Rather than settling for the common seller response of “I can’t generate those reports,” we work with the seller to extract source data from various systems, allowing us to uncover and deliver seemingly inaccessible information to our clients. The raw data can be used to develop a variety of insightful metrics across multiple industries. Recent examples include:
- Analyzing the bill of materials for a manufacturer, which, when combined with sales and purchase order detail, allowed us to track raw material costs through finished goods and compute product profitability
- Using employee payroll and time reporting details for a service company, allowing us to calculate employee utilization and project profitability, which could then be summarized by customer, location and project type
- Evaluating fixed-asset detail and invoice register for an asset rental company, which allowed us to present revenues by asset number and category as well as equipment utilization and payback period

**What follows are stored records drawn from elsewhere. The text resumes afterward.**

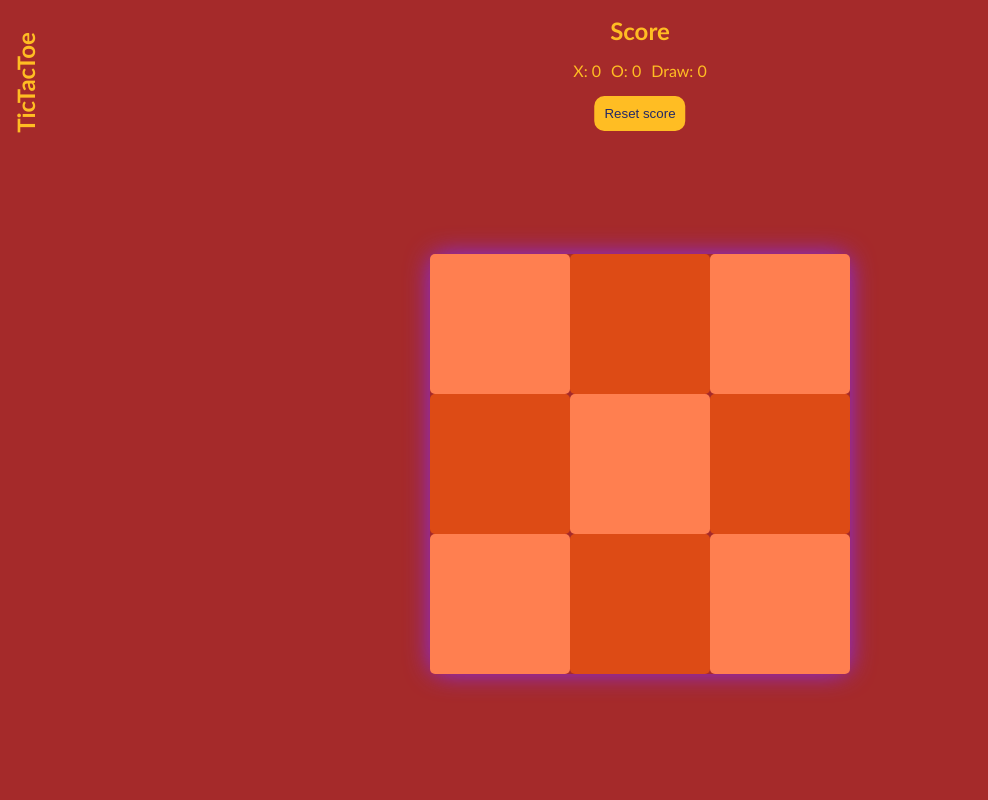
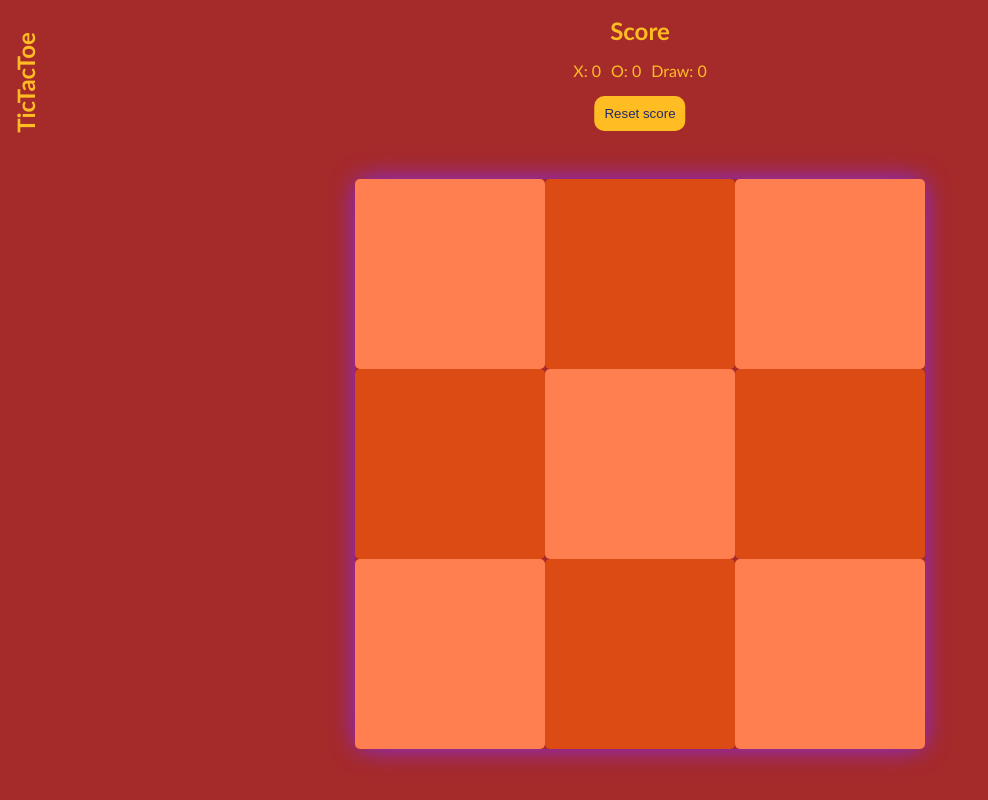
Before and after one commit to ArtEugeniu/XO_Game, a plain HTML site: page index.html in a window 1280 px wide. Shown: the whole page, without its empty margins (0-988 px from the left). Drawn offline with Linux system fonts and the light colour scheme.

Commit message:
Fix gameGround size

```diff
--- a/style.css
+++ b/style.css
@@ -1,6 +1,6 @@
 .gameGround {
-  max-width: 420px;
-  max-height: 420px;
+  max-width: 570px;
+  max-height: 570px;
   width: min(90vw, 90vh);
   height: min(90vw, 90vh);
   aspect-ratio: 1;
@@ -30,8 +30,8 @@ body {
 }
 
 .cell {
-  max-width: 160px;
-  max-height: 160px;
+  max-width: 190px;
+  max-height: 190px;
   flex: 1 1 33.33%;
   aspect-ratio: 1;
   background-color: coral;
```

Sellers can proactively prepare for increased buy-side due diligence by evaluating key performance indicators before a buyer approaches them. This allows sellers to not only share their story, but also supplement it with meaningful supporting data. Increased due diligence frequently leads to more questions—both in volume and depth. Sellers prepared to answer the tough questions and provide data to support their responses can distinguish themselves from unprepared companies, which could affect their valuation and transaction closing time. When preparing a company for a transaction, the seller needs to remove its owner-operator hat and begin to “think like a buyer.”
For more information on these topics, contact your BKD advisor.